If you use Facebook or Twitter, please consider posting this message to express your outrage that the U.S. has not made Sudan one of its priorities:
Scandalous! #Sudan not “priority” for US at UN Human Rights Council http://www.state.gov/p/io/rm/2013/205203.htm#.USzvCyOF6JE.twitter @StateDept @ActforSudan @AmbassadorRice
You can also urge Secretary of State John Kerry to strengthen and change U.S. policy on Sudan. For the past four years, the Obama administration has frequently expressed grave concerns, but has pursued a policy of engagement, employing conciliatory diplomacy rather than confronting the regime in Sudan with consequences for genocide and crimes against humanity. On Act for Sudan’s website, there is a form to fill out a letter that will be sent to Secretary Kerry.
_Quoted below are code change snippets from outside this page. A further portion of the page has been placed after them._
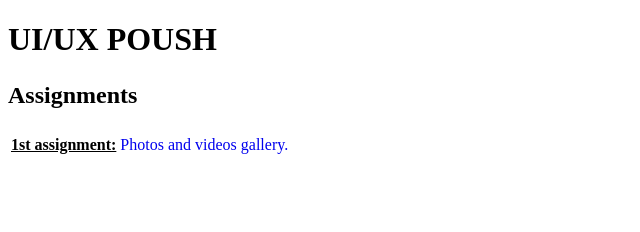
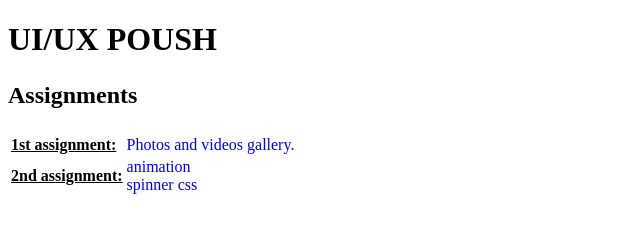
Before and after one commit to Yona72/assignments-, a plain HTML site: page index.html in a window 1280 px wide. Shown: the whole page, without its empty margins (0-640 px from the left). Drawn offline with Linux system fonts and the light colour scheme.

Commit message:
add my assignment

```diff
--- a/index.html
+++ b/index.html
@@ -21,6 +21,11 @@
             <td><u><b>1st assignment: </b></u></td>
             <td><a href="./gallery.html">Photos and videos gallery.</a></td>
         </tr>
+        <tr>
+            <td><u><b>2nd assignment:</b></u> </td>
+            <td><a href="./animation.html">animation</a><br> <a href="./spinner.html">spinner css</a></td>
+
+        </tr>
     </table>
 </body>
 </html>
```
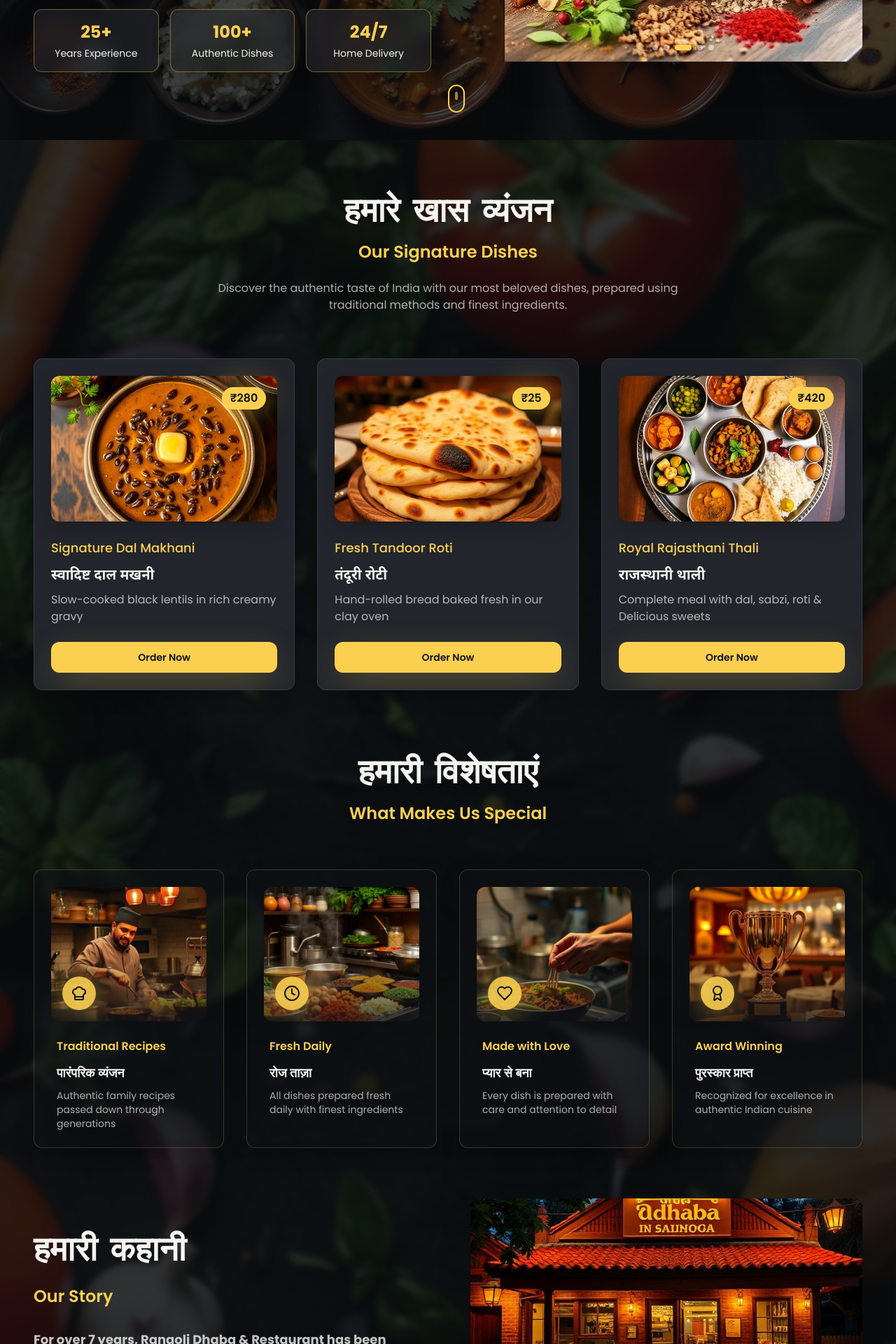
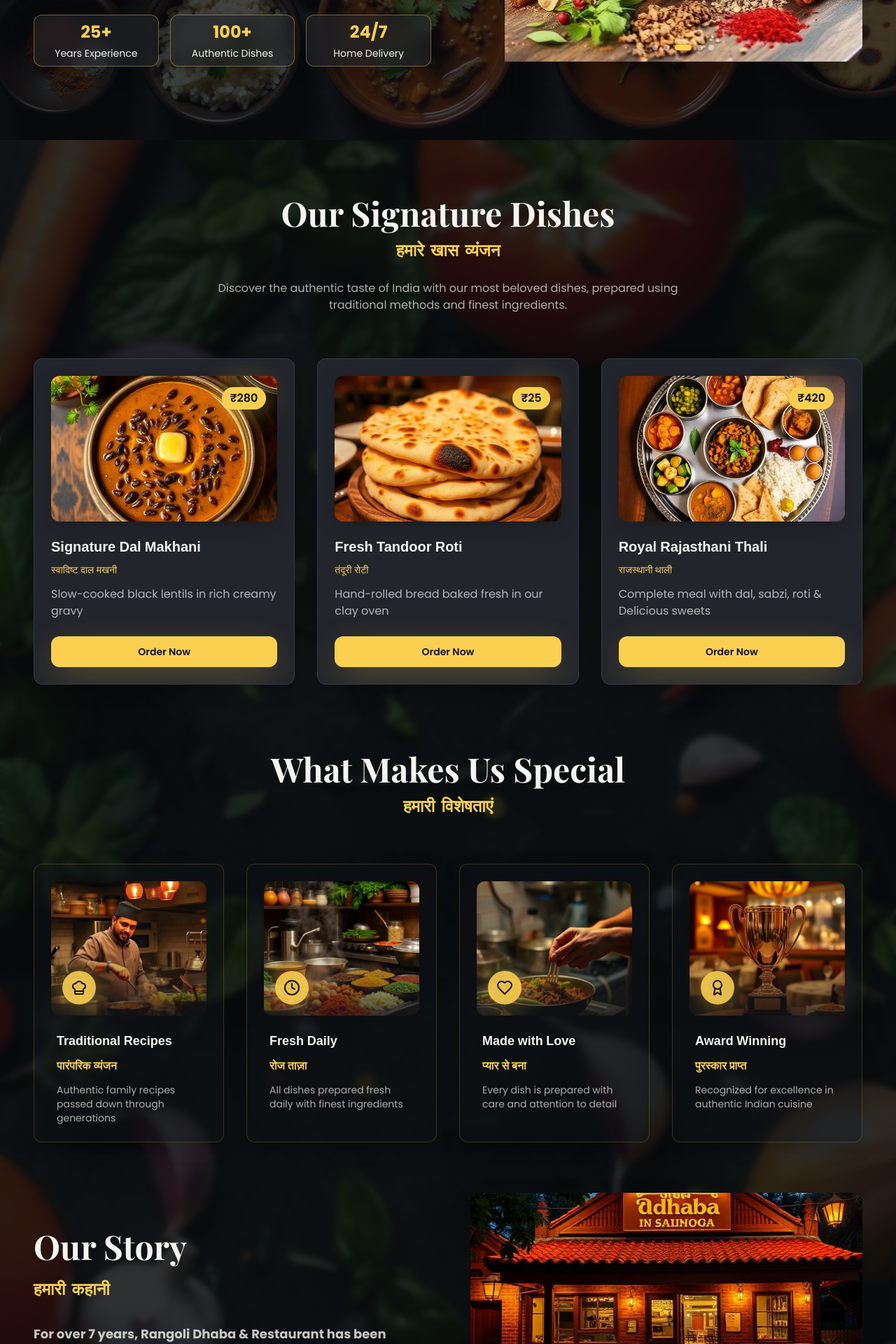
Before and after one commit to Harshbansal-999/Rangoli-Dhaba, a React (Vite) app: page / in a window 1280 px wide. Shown: the part 600-2520 px from the top of the page at 70% size. Built offline with nearby package versions, Linux system fonts and the light colour scheme; a web font is replaced by a local one.

Commit message:
commit 17

```diff
--- a/index.html
+++ b/index.html
@@ -47,7 +47,7 @@
 
   <script>
     // 🔹 Right-click disable
-    document.addEventListener("contextmenu", (e) => e.preventDefault());
+    // document.addEventListener("contextmenu", (e) => e.preventDefault());
 
     // 🔹 Shortcut keys disable
     document.addEventListener("keydown", (e) => {
--- a/src/components/Footer.tsx
+++ b/src/components/Footer.tsx
@@ -59,7 +59,7 @@ const Footer = () => {
               </div>
               <div className="flex items-center space-x-3">
                 <Phone className="w-4 h-4 text-dhaba-gold flex-shrink-0" />
-                <p className="text-sm text-dhaba-cream/80">+91 8077814773</p>
+                <p className="text-sm text-dhaba-cream/80">+91 8859599257</p>
               </div>
               <div className="flex items-center space-x-3">
                 <Mail className="w-4 h-4 text-dhaba-gold flex-shrink-0" />
--- a/src/components/HeroSection.tsx
+++ b/src/components/HeroSection.tsx
@@ -166,15 +166,15 @@ const HeroSection = () => {
 
               {/* Quick Info */}
               <div className="grid grid-cols-3 gap-4">
-                <div className="dhaba-card bg-dhaba-charcoal-light/60 border-dhaba-gold/40 backdrop-blur-md text-center p-4">
+                <div className="dhaba-card bg-dhaba-charcoal-light/60 border-dhaba-gold/40 backdrop-blur-md text-center p-2">
                   <div className="text-dhaba-gold text-xl lg:text-2xl font-bold">25+</div>
                   <div className="text-dhaba-cream text-xs lg:text-sm mt-1">Years Experience</div>
                 </div>
-                <div className="dhaba-card bg-dhaba-charcoal-light/60 border-dhaba-gold/40 backdrop-blur-md text-center p-4">
+                <div className="dhaba-card bg-dhaba-charcoal-light/60 border-dhaba-gold/40 backdrop-blur-md text-center p-2">
                   <div className="text-dhaba-gold text-xl lg:text-2xl font-bold">100+</div>
                   <div className="text-dhaba-cream text-xs lg:text-sm mt-1">Authentic Dishes</div>
                 </div>
-                <div className="dhaba-card bg-dhaba-charcoal-light/60 border-dhaba-gold/40 backdrop-blur-md text-center p-4">
+                <div className="dhaba-card bg-dhaba-charcoal-light/60 border-dhaba-gold/40 backdrop-blur-md text-center p-2">
                   <div className="text-dhaba-gold text-xl lg:text-2xl font-bold">24/7</div>
                   <div className="text-dhaba-cream text-xs lg:text-sm mt-1">Home Delivery</div>
                 </div>
@@ -218,12 +218,7 @@ const HeroSection = () => {
         </div>
       </div>
 
-      {/* Scroll Indicator */}
-      <div className="absolute bottom-4 lg:bottom-8 left-1/2 transform -translate-x-1/2 animate-bounce">
-        <div className="w-5 h-8 lg:w-6 lg:h-10 border-2 border-dhaba-gold rounded-full flex justify-center">
-          <div className="w-1 h-2 lg:h-3 bg-dhaba-gold rounded-full mt-1 lg:mt-2 animate-pulse" />
-        </div>
-      </div>
+
     </section>
   );
 };
--- a/src/components/Navigation.tsx
+++ b/src/components/Navigation.tsx
@@ -53,10 +53,11 @@ const Navigation = () => {
                     : "text-dhaba-cream/70 hover:text-dhaba-cream hover:bg-dhaba-charcoal-light/50"
                 )}
               >
-                <span className="dhaba-hindi text-xs lg:text-sm group-hover:scale-110 transition-transform font-Playpen">
+
+                <span className="dhaba-hindi text-xs lg:text-sm group-hover:scale-110 transition-transform">{item.name_en}</span>
+                <span className="text-xs font-medium  font-Playpen">
                   {item.name}
                 </span>
-                <span className="text-xs font-medium">{item.name_en}</span>
               </Link>
             ))}
           </nav>
@@ -103,8 +104,9 @@ const Navigation = () => {
                   )}
                 >
                   <div className="flex flex-col">
-                    <span className="dhaba-hindi font-medium text-sm sm:text-base">{item.name}</span>
-                    <span className="text-xs sm:text-sm">{item.name_en}</span>
+
+                    <span className="dhaba-hindi font-medium text-sm sm:text-base">{item.name_en}</span>
+                    <span className="text-xs sm:text-sm">{item.name}</span>
                   </div>
                 </Link>
               ))}
@@ -115,10 +117,10 @@ const Navigation = () => {
                   <Button
                     variant="dhaba"
                     className="w-full justify-start space-x-2 sm:space-x-3 text-sm sm:text-base"
-                    onClick={() => window.open("tel:+918077814773", "_blank")}
+                    onClick={() => window.open("tel:+918859599257", "_blank")}
                   >
                     <Phone className="w-4 h-4 sm:w-5 sm:h-5" />
-                    <span>कॉल करें - Call Now</span>
+                    <span>Call Now - कॉल करें</span>
                   </Button>
 
                   <Button
@@ -127,7 +129,7 @@ const Navigation = () => {
                     onClick={() => window.open("https://maps.app.goo.gl/EHgGouzUh3uRBoES7", "_blank")}
                   >
                     <MapPin className="w-4 h-4 sm:w-5 sm:h-5" />
-                    <span>स्थान - Location</span>
+                    <span>Location - स्थान</span>
                   </Button>
                 </div>
               </div>
--- a/src/components/VideoReviewCard.tsx
+++ b/src/components/VideoReviewCard.tsx
@@ -110,10 +110,12 @@ const VideoReviewCard = () => {
       <div className="p-[0px] sm:p-6 pb-0 text-center">
         <div className="flex items-center justify-center mb-4 ">
           <div >
-            <h3 className="dhaba-hindi text-lg sm:text-xl font-semibold text-dhaba-cream mb-1 font-Playpen">
+
+            <h3 className="dhaba-hindi text-lg sm:text-xl font-semibold text-dhaba-cream mb-1  ">Customer Video Reviews</h3>
+
+            <p className="text-dhaba-gold font-medium text-sm sm:text-base font-Playpen">
               वीडियो समीक्षा
-            </h3>
-            <p className="text-dhaba-gold font-medium text-sm sm:text-base">Customer Video Reviews</p>
+            </p>
           </div>
         </div>
       </div>
--- a/src/pages/Contact.tsx
+++ b/src/pages/Contact.tsx
@@ -40,9 +40,9 @@ const Contact = () => {
       icon: Phone,
       title: "फोन नंबर",
       title_en: "Phone Number",
-      value: "+91 80778 14773",
+      value: "+91 8859599257",
       action: "Call Now",
-      link: "tel:+918077814773",
+      link: "tel:+918859599257",
       color: "text-dhaba-gold"
     },
     {
@@ -80,7 +80,7 @@ const Contact = () => {
       icon: MessageSquare,
       text: "WhatsApp",
       color: "bg-green-600",
-      link: "https://wa.me/918077814773"
+      link: "https://wa.me/918859599257"
     },
     {
       icon: Instagram,
@@ -181,12 +181,14 @@ const Contact = () => {
         <section className="py-8 sm:py-16 md:py-12 px-4 overflow-hidden relative">
           <div className="absolute inset-0 steam-effect spice-particles opacity-20" />
           <div className="container mx-auto text-center relative z-10">
-            <h1 className="dhaba-heading text-5xl sm:text-5xl md:text-5xl lg:text-6xl text-dhaba-cream mb-4 font-kalam">
+
+            <h2 className="dhaba-heading text-5xl sm:text-5xl md:text-5xl lg:text-6xl text-dhaba-cream mb-4  ">
+              Contact Us
+            </h2>
+
+            <h1 className="text-lg sm:text-xl md:text-2xl lg:text-3xl text-dhaba-gold font-semibold mb-4 md:mb-6 font-kalam">
               संपर्क करें
             </h1>
-            <h2 className="text-lg sm:text-xl md:text-2xl lg:text-3xl text-dhaba-gold font-semibold mb-4 md:mb-6">
-              Contact Us
-            </h2>
             <p className="text-sm sm:text-base lg:text-lg text-dhaba-cream/80 max-w-2xl mx-auto">
               We'd love to hear from you! Get in touch for reservations, feedback, or any questions.
             </p>
--- a/src/pages/Index.tsx
+++ b/src/pages/Index.tsx
@@ -200,12 +200,12 @@ const Index = () => {
           <div className="absolute inset-0 spice-particles opacity-10" />
           <div className="container mx-auto relative z-10">
             <div className="text-center mb-12 md:mb-16">
-              <h2 className="dhaba-heading text-4xl sm:text-4xl md:text-4xl lg:text-5xl text-dhaba-cream mb-4 font-kalam">
+
+              <h3 className="dhaba-heading text-4xl sm:text-4xl md:text-4xl lg:text-5xl text-dhaba-cream mb-4  ">
+                Our Signature Dishes
+              </h3><h2 className="text-lg sm:text-xl md:text-2xl text-dhaba-gold font-semibold mb-4 md:mb-6 font-kalam">
                 हमारे खास व्यंजन
               </h2>
-              <h3 className="text-lg sm:text-xl md:text-2xl text-dhaba-gold font-semibold mb-4 md:mb-6">
-                Our Signature Dishes
-              </h3>
               <p className="text-dhaba-cream/70 max-w-2xl mx-auto text-sm sm:text-base">
                 Discover the authentic taste of India with our most beloved dishes,
                 prepared using traditional methods and finest ingredients.
@@ -226,10 +226,10 @@ const Index = () => {
                     </div>
                   </div>
 
-                  <h4 className="text-base md:text-lg font-medium text-dhaba-gold mb-3">
+                  <h4 className="dhaba-hindi text-lg md:text-xl font-semibold text-dhaba-cream mb-2  ">
                     {dish.title_en}
                   </h4>
-                  <h3 className="dhaba-hindi text-lg md:text-xl font-semibold text-dhaba-cream mb-2">
+                  <h3 className="text-base md:text-sm font-medium text-dhaba-gold mb-3 font-Playpen">
                     {dish.title}
                   </h3>
                   <p className="text-dhaba-cream/70 mb-4 md:mb-6 leading-relaxed text-sm md:text-base">
@@ -248,12 +248,13 @@ const Index = () => {
         <section className="py-4 sm:py-4 md:py-4 px-1 sm:px-4 relative z-10">
           <div className="container mx-auto">
             <div className="text-center mb-12 md:mb-16">
-              <h2 className="dhaba-heading text-4xl sm:text-4xl md:text-4xl lg:text-5xl text-dhaba-cream mb-4 font-kalam">
+
+              <h3 className="dhaba-heading text-4xl sm:text-4xl md:text-4xl lg:text-5xl text-dhaba-cream mb-4  ">
+                What Makes Us Special
+              </h3>
+              <h2 className="text-lg sm:text-xl md:text-2xl text-dhaba-gold font-semibold mb-4 md:mb-6 font-kalam">
                 हमारी विशेषताएं
               </h2>
-              <h3 className="text-lg sm:text-xl md:text-2xl text-dhaba-gold font-semibold mb-4 md:mb-6">
-                What Makes Us Special
-              </h3>
             </div>
             <div className="grid grid-cols-1 sm:grid-cols-2 lg:grid-cols-4 gap-6 md:gap-8">
               {features.map((feature, index) => {
@@ -273,10 +274,10 @@ const Index = () => {
                     </div>
                     <div className="px-2">
 
-                      <h4 className="font-semibold text-dhaba-gold mb-3 text-sm md:text-base">
+                      <h4 className="dhaba-hindi text-base md:text-lg font-semibold text-dhaba-cream mb-2  ">
                         {feature.title}
                       </h4>
-                      <h3 className="dhaba-hindi text-base md:text-lg font-semibold text-dhaba-cream mb-2 font-Playpen">
+                      <h3 className="font-semibold text-dhaba-gold mb-3 text-sm md:text-base font-Playpen">
                         {feature.title_hindi}
                       </h3>
                       <p className="text-dhaba-cream/70 text-xs md:text-sm leading-relaxed">
@@ -296,12 +297,13 @@ const Index = () => {
           <div className="container mx-auto relative z-10">
             <div className="grid grid-cols-1 lg:grid-cols-2 gap-8 lg:gap-16 items-center">
               <div className="order-2 lg:order-1">
-                <h2 className="dhaba-heading text-4xl sm:text-4xl md:text-4xl lg:text-5xl mb-4 md:mb-6 font-kalam">
+
+                <h3 className="dhaba-heading text-4xl sm:text-4xl md:text-4xl lg:text-5xl mb-4 md:mb-6  ">
+                  Our Story
+                </h3>
+                <h2 className="text-lg sm:text-xl md:text-2xl text-dhaba-gold font-semibold mb-6 md:mb-8 font-kalam">
                   हमारी कहानी
                 </h2>
-                <h3 className="text-lg sm:text-xl md:text-2xl text-dhaba-gold font-semibold mb-6 md:mb-8">
-                  Our Story
-                </h3>
                 <p className="text-dhaba-cream/80 text-sm sm:text-base lg:text-lg leading-relaxed mb-4 md:mb-6 font-bold">
                   For over 7 years, Rangoli Dhaba & Restaurant has been serving authentic Indian cuisine
                   that brings the warmth and comfort of home to every meal. Founded by
@@ -391,12 +393,13 @@ const Index = () => {
             {/* Stats Section */}
             <div className="mb-12 md:mb-16">
               <div className="text-center mb-8 md:mb-12">
-                <h2 className="dhaba-heading text-4xl sm:text-4xl md:text-4xl lg:text-5xl text-dhaba-cream mb-4 font-kalam">
+
+                <h3 className="dhaba-heading text-4xl sm:text-4xl md:text-4xl lg:text-5xl text-dhaba-cream mb-4  ">
+                  Customer Reviews
+                </h3>
+                <h2 className="text-lg sm:text-xl md:text-2xl text-dhaba-gold font-semibold mb-4 md:mb-6 font-kalam">
                   ग्राहक समीक्षा
                 </h2>
-                <h3 className="text-lg sm:text-xl md:text-2xl text-dhaba-gold font-semibold mb-4 md:mb-6">
-                  Customer Reviews
-                </h3>
                 <p className="text-dhaba-cream/70 max-w-2xl mx-auto text-sm sm:text-base">
                   What our valued customers say about their experience at Rangoli Dhaba & Restaurant
                 </p>
@@ -439,7 +442,7 @@ const Index = () => {
                     <div className="flex-1">
                       <div className="flex items-center space-x-2 mb-1">
                         <h4 className="dhaba-hindi font-semibold text-dhaba-cream font-Playpen">
-                          {testimonial.name}
+                          {testimonial.name_en}
                         </h4>
                         {testimonial.verified && (
                           <Badge variant="secondary" className="bg-dhaba-gold text-dhaba-charcoal text-xs px-2 py-0">
@@ -448,7 +451,7 @@ const Index = () => {
                         )}
                       </div>
                       <p className="text-sm text-dhaba-cream/60 mb-1">
-                        {testimonial.name_en} • {testimonial.location}
+                        {testimonial.name}  • {testimonial.location}
                       </p>
                       <div className="flex items-center space-x-1">
                         {renderStars(testimonial.rating)}
@@ -491,12 +494,13 @@ const Index = () => {
         {/* Call to Action */}
         <section className="py-20 px-1 sm:px-4 relative z-10">
           <div className="container mx-auto text-center">
-            <h2 className="dhaba-heading text-4xl md:text-5xl text-white mb-6 font-kalam">
+
+            <h3 className="dhaba-heading text-4xl md:text-5xl text-white mb-6 ">
+              Visit Us Today
+            </h3>
+            <h2 className="text-2xl text-dhaba-cream font-semibold mb-8 font-kalam">
               आज ही हमसे जुड़ें
             </h2>
-            <h3 className="text-2xl text-dhaba-cream font-semibold mb-8">
-              Visit Us Today
-            </h3>
             <p className="text-dhaba-cream/90 text-lg max-w-2xl mx-auto mb-12">
               Experience the authentic taste of India in a warm, family-friendly atmosphere.
               We're open 7 days a week, ready to serve you with love and tradition.
--- a/src/pages/Menu.tsx
+++ b/src/pages/Menu.tsx
@@ -277,12 +277,13 @@ const Menu = () => {
         <section className="py-8 sm:py-16 md:py-12 px-4 relative overflow-hidden">
           <div className="absolute inset-0 spice-particles opacity-20" />
           <div className="container mx-auto text-center relative z-10">
-            <h1 className="dhaba-heading text-5xl sm:text-5xl md:text-5xl lg:text-6xl text-dhaba-cream mb-4 font-kalam">
+
+            <h2 className="dhaba-heading text-5xl sm:text-5xl md:text-5xl lg:text-6xl text-dhaba-cream mb-4  ">
+              Our Menu
+            </h2>
+            <h1 className="text-lg sm:text-xl md:text-2xl lg:text-3xl text-dhaba-gold font-semibold mb-4 md:mb-6 font-kalam">
               हमारा मेनू
             </h1>
-            <h2 className="text-lg sm:text-xl md:text-2xl lg:text-3xl text-dhaba-gold font-semibold mb-4 md:mb-6">
-              Our Menu
-            </h2>
             <p className="text-sm sm:text-base lg:text-lg text-dhaba-cream/70 max-w-2xl mx-auto ">
               Authentic flavors from across India, prepared with love and traditional recipes
             </p>
@@ -408,10 +409,10 @@ const Menu = () => {
                     {/* Content */}
                     <div className="md:col-span-2 text-center md:text-left">
 
-                      <h3 className="text-lg sm:text-xl md:text-2xl text-dhaba-gold font-semibold mb-3">
+                      <h3 className="dhaba-heading text-xl sm:text-2xl md:text-3xl text-dhaba-cream mb-2 ">
                         {todaysSpecial.name_en}
                       </h3>
-                      <h2 className="dhaba-heading text-xl sm:text-2xl md:text-3xl text-dhaba-cream mb-2 font-Playpen">
+                      <h2 className="text-lg sm:text-xl md:text-2xl text-dhaba-gold font-semibold mb-3 font-Playpen">
                         {todaysSpecial.name_hi}
                       </h2>
                       <p className="text-dhaba-cream/80 text-sm md:text-base mb-4 leading-relaxed">
@@ -487,10 +488,10 @@ const Menu = () => {
                       {/* Title section */}
                       <div className="mb-2">
 
-                        <h4 className="font-medium text-dhaba-gold text-sm line-clamp-1">
+                        <h4 className="dhaba-hindi font-semibold text-base text-dhaba-cream line-clamp-1  ">
                           {item.name_en}
                         </h4>
-                        <h3 className="dhaba-hindi font-semibold text-base text-dhaba-cream line-clamp-1 font-Playpen py-2">
+                        <h3 className="font-medium text-dhaba-gold text-sm line-clamp-1 font-Playpen py-2">
                           {item.name_hi}
                         </h3>
                       </div>
```
Also changed, not shown: src/pages/Gallery.tsx (+15 -23 lines).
You can also tweet the following:
#SecKerry, Pls lead urgent shift in US #Sudan policy. #Genocide continues on our watch. http://bit.ly/W50OVw @statedept @ambassadorrice
Also, this year marks the 10th anniversary of the genocide in Darfur, western Sudan. Darfur10 is sponsoring an international petition that will be delivered to the UN Security Council and the African Union this spring, urging them “expend all resources at your disposal to bring an end to the suffering in Darfur and other areas under attack including Blue Nile and South Kordofan; urgently address the humanitarian crisis; bring those accountable for human rights crimes to justice; and protect the vulnerable to bring a just and lasting peace to Darfur and all of Sudan.” You can sign the petition here.
Never fear that because you are not in Washington, DC, you cannot make an impact for these critical issues of religious liberty and human rights. You can! Feel free to contact me if you want other ideas to share with friends, youth groups, etc. In my next e-newsletter, I will share advocacy ideas for other areas of the world experiencing human rights abuses and persecution.
Did you like this article? Visit the IRD website to learn about how you can support our work!